The first person of color and only the second woman to hold the post, Claudine Gay will step into her role as Harvard University’s next president come July 1, 2023. The college’s governing board elected Gay to take the reins after an exhaustive search that commenced after current Harvard President Lawrence S. Bacow announced in June that he would retire.
“It’s been a privilege to work with Larry over the last five years,” Gay told the Harvard Gazette, referring to Bacow. “He has shown me that leadership isn’t about one person. It’s about all of us moving forward together, and that’s a lesson I take with me into this next journey.”

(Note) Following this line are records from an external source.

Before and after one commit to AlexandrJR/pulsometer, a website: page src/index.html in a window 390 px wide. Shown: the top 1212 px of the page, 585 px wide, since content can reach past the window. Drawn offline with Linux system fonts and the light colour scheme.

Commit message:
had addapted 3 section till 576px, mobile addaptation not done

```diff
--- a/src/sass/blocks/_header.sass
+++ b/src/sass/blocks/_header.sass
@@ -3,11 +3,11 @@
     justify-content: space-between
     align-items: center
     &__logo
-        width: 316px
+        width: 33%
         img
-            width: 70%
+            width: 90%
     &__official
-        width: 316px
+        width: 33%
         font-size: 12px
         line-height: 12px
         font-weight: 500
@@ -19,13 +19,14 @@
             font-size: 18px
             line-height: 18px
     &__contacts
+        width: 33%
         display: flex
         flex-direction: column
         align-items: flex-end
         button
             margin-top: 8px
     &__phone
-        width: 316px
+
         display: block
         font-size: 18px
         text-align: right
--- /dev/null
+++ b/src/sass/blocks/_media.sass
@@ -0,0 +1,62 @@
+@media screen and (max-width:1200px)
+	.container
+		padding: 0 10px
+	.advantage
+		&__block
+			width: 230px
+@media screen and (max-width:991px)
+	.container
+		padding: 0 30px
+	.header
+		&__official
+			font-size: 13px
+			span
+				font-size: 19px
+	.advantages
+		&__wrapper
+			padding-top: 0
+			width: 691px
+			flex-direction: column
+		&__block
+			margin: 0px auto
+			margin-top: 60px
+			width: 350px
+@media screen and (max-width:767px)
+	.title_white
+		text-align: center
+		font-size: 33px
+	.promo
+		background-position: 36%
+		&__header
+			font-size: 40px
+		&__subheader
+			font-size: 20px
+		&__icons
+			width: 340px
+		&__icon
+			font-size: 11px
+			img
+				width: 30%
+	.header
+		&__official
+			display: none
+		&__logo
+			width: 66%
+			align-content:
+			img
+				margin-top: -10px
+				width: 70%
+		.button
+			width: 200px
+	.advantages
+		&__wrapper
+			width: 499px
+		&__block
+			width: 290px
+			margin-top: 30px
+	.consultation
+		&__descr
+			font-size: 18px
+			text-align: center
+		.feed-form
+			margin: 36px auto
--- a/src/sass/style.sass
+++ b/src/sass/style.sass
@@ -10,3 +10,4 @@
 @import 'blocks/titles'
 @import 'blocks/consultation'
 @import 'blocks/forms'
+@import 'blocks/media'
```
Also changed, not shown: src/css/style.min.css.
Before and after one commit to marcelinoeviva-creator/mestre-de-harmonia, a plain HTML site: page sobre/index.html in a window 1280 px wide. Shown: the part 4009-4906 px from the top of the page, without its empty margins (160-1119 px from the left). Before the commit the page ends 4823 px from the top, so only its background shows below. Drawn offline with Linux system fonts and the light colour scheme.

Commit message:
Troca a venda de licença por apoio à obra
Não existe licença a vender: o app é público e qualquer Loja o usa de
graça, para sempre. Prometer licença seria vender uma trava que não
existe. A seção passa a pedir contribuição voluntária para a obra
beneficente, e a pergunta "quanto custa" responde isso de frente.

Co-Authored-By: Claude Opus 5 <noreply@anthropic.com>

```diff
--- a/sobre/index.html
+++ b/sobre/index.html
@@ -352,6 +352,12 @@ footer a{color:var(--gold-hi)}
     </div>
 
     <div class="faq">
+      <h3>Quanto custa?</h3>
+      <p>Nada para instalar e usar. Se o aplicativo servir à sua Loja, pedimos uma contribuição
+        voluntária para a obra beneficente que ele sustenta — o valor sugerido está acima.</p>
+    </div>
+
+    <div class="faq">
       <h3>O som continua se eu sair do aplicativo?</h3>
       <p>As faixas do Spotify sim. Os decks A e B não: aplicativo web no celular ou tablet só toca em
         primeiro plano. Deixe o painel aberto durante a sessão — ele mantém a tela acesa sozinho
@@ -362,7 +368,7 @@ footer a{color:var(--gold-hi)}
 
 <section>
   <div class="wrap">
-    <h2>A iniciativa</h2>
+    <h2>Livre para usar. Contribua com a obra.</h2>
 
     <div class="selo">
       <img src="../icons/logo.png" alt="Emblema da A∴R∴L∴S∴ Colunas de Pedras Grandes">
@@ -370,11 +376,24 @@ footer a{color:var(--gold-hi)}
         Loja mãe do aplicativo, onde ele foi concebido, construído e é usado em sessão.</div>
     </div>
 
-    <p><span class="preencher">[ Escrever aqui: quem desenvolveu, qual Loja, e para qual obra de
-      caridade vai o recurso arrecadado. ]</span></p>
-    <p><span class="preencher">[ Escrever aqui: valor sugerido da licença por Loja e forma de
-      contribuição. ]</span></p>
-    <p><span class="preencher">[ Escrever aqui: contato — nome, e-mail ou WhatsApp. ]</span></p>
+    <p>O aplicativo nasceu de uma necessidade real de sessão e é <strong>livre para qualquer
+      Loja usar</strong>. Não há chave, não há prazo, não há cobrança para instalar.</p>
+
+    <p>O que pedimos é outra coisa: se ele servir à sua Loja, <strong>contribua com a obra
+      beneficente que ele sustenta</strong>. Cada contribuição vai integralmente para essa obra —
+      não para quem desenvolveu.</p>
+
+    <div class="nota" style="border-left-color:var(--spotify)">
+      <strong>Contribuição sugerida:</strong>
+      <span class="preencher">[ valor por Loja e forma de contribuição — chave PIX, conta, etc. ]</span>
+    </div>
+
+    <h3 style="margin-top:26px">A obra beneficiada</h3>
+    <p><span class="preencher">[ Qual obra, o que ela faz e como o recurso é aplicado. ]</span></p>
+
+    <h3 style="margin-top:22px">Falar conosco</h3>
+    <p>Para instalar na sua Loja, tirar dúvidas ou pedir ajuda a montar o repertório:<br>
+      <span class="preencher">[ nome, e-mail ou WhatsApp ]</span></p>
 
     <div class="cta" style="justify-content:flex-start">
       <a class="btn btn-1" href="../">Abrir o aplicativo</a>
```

Gay received her Ph.D. in government from Harvard in 1998 and earned the Toppan Prize for best dissertation in political science. Since 2018 she has served as Dean of the Faculty of Arts and Sciences; she is also considered a leading scholar of political behavior related to issues of race and politics in America and is the founding chair of the Inequality in America Initiative, which seeks applications from recent doctoral degree recipients interested in joining a multidisciplinary network of Harvard researchers working to address inequality challenges, such as the effects of child poverty and deprivation on educational opportunity.
Her predecessor said in a statement, “She’s a terrific academic leader with a keen mind, great leadership and communication skills, excellent judgment and a basic decency and kindness that will serve Harvard well. Perhaps most importantly, she commands the respect of all who know her and have worked with her.”
In Gay’s acceptance speech, she stated that there was an “urgency” for Harvard to be more engaged with the world. “The idea of the ‘ivory tower’—that is the past, not the future of academia,” she said. “We don’t exist outside of society, but as part of it. That means that Harvard has a duty to lean in, engage and be of service to the world.”